For anyone who thinks this is only happening to Asian girls, or in foreign countries, or only to girls made vulnerable by poverty or broken homes, think again. This is a true story of a blonde blue-eyed teenager from a two parent affluent suburban home who was coerced into the sex slavery ring of a powerful e I listened to this book on tape because this issue is very important to me. This is a true story of a blonde blue-eyed teenager from a two parent affluent suburban home who was coerced into the sex slavery ring of a powerful ethnic group in her Midwestern city. The story is painful; the information is crucial; the battle is on.

Jun 16, Lisa Nienhaus rated it liked it. This book is a true story about one woman's experience with sex trafficking. It was recommended to me as a parent that I should read it. The story made me want to throw up at times, it was very difficult to read. But I do feel more enlightened as to the subject matter. It's hard to believe this is happening the in states. I could probably give the book a higher rating, but because of the subject matter, I feel odd doing so. It read easily and quickly, just a very difficult subject to read about.
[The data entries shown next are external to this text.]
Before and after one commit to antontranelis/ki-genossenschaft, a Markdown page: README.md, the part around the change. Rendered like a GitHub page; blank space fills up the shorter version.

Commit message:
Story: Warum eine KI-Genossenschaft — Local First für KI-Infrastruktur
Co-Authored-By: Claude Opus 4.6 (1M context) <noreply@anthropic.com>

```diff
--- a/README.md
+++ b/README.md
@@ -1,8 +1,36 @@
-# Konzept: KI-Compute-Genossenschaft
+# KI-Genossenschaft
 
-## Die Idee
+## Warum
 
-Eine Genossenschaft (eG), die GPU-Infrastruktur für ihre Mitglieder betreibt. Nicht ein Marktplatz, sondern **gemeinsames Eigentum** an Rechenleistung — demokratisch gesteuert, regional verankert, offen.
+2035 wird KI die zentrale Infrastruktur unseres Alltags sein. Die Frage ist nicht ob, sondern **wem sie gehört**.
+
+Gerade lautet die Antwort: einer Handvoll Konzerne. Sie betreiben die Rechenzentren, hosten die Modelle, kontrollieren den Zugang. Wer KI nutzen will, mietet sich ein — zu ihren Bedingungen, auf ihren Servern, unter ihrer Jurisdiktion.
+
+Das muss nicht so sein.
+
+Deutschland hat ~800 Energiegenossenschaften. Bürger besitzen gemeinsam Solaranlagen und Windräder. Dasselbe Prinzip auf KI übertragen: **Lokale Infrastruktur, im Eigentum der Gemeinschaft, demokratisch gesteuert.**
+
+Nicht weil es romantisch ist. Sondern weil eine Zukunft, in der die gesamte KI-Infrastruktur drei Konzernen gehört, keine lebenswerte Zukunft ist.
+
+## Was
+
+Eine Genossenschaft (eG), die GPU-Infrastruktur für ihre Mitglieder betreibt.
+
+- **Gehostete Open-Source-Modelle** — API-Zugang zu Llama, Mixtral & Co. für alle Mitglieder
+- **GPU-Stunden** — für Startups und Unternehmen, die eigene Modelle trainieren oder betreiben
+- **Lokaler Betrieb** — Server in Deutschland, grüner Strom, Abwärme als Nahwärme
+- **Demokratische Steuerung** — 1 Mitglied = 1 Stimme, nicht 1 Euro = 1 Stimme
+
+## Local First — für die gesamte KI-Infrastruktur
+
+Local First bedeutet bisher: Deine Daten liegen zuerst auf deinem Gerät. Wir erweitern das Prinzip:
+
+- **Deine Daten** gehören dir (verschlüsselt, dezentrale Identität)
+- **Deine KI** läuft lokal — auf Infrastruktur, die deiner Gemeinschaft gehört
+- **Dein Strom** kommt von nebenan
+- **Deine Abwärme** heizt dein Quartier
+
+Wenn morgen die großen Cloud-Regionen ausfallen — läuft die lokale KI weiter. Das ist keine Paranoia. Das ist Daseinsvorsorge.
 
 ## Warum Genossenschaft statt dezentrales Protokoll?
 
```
There are no discussion topics on this book yet. Books by Theresa Flores. Trivia About The Slave Across No trivia or quizzes yet. Quotes from The Slave Across Have eyes like a hawk so you might see all that passes before you. Be brave like a bear and have the courage of a mother lion to save our young. And it all happened while living at home without her parents ever knowing about it. Involuntarily involved in a large underground criminal ring, Theresa endured more as a child than most adults will ever face their entire lives.

In this book, Theresa discusses how she healed the wounds of sexual servitude and offers advice to parents and professionals on preventing this from occurring again, educating and presenting significant facts on human trafficking in modern day American. Read more Read less. When Theresa was 15 she moved to a new school and fell for an older pupil, Daniel.

Theresa was thrilled when one afternoon he asked if he could drive her home.

See a Problem?

In this powerful true story, Theresa Flores shares how her life as an All-American, blue-eyed, blond-haired year-old teenager who could have been your neighbor was enslaved into the dangerous world of sex trafficking while living in an upper-middle class suburb of Detroit. Her story peels the cover off of this horrific criminal activity and gives dedicated activists as well as casual bystanders a glimpse into the underbelly of trafficking.

And it all happened while living at home without her parents ever knowing about it. Involuntarily involved in a large underground criminal ring, Theresa endured more as a child than most adults will ever face their entire lives. In this book, Theresa discusses how she healed the wounds of sexual servitude and offers advice to parents and professionals on preventing this from occurring again, educating and presenting significant facts on human trafficking in modern day American. Read more Read less. When Theresa was 15 she moved to a new school and fell for an older pupil, Daniel.

Theresa was thrilled when one afternoon he asked if he could drive her home. But this simple decision would hold her captive as a sex slave for two long years. Daniel was part of a criminal ring that bribed and trafficked Theresa out of her own house, unknown to her parents. Theresa would go to school alongside these boys in the day and be called into service at night.

Heart-rending, shocking and totally gripping, The Slave Across the Street is the incredible true story of how an ordinary girl was lured into the sinister world of human trafficking, and how she eventually escaped and rebuilt her life. In this follow-up project to "The Slave Across the Street" geared toward teens and young adults, former trafficking victim and bestselling author Theresa Flores teams up with author PeggySue Wells to deliver a must-read book for the next generation who want to become more educated on human trafficking and learn how they can help end it.